Segment Start: Records for processing
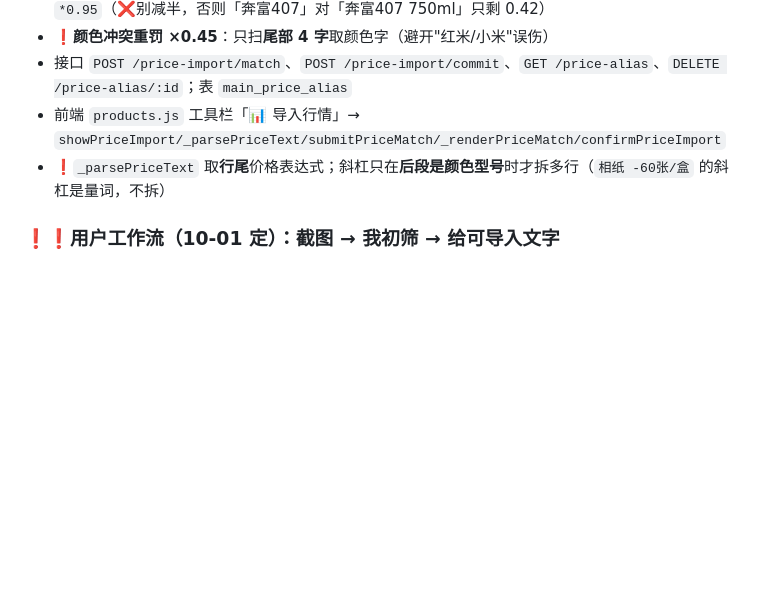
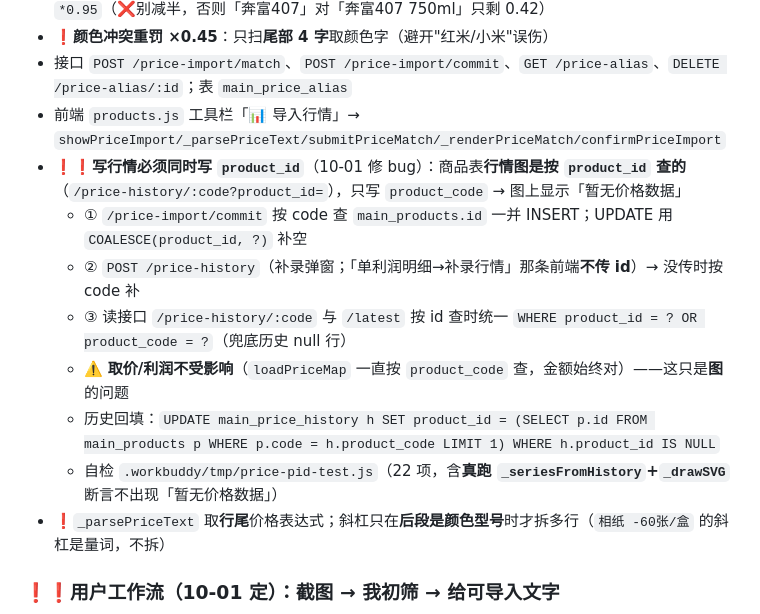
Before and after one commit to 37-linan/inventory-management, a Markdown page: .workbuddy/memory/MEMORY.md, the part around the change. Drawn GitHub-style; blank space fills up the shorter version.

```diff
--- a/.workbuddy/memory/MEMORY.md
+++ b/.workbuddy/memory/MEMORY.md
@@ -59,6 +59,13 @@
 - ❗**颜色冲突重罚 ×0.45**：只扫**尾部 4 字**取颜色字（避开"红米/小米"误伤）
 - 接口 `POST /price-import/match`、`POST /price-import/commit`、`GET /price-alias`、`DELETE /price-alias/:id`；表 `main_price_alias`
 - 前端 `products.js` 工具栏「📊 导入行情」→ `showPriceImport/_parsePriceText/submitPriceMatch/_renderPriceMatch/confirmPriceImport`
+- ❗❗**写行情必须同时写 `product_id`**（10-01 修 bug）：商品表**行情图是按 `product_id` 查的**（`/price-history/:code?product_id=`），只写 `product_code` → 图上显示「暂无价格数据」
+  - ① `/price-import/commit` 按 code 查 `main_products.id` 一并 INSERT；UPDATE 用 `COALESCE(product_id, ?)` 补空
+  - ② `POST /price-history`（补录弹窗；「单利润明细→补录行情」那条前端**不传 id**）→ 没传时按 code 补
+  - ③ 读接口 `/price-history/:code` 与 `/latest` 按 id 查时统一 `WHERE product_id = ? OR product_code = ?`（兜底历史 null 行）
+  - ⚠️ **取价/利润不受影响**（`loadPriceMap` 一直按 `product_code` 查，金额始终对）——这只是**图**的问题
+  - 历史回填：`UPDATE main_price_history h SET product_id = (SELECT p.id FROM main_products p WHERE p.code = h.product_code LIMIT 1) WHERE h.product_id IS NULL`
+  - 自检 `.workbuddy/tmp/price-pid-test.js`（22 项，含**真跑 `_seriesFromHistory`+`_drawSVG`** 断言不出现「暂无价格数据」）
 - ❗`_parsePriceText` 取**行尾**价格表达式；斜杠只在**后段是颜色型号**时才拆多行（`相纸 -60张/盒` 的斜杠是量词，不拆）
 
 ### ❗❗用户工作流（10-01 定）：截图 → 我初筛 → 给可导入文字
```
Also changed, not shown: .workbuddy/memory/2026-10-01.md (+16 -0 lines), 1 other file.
Segment End: Records for processing
- **What to do**
In how many lines of the listing does the word "WHERE" appear? Give the number and no other words.

- **Solution to the problem**
2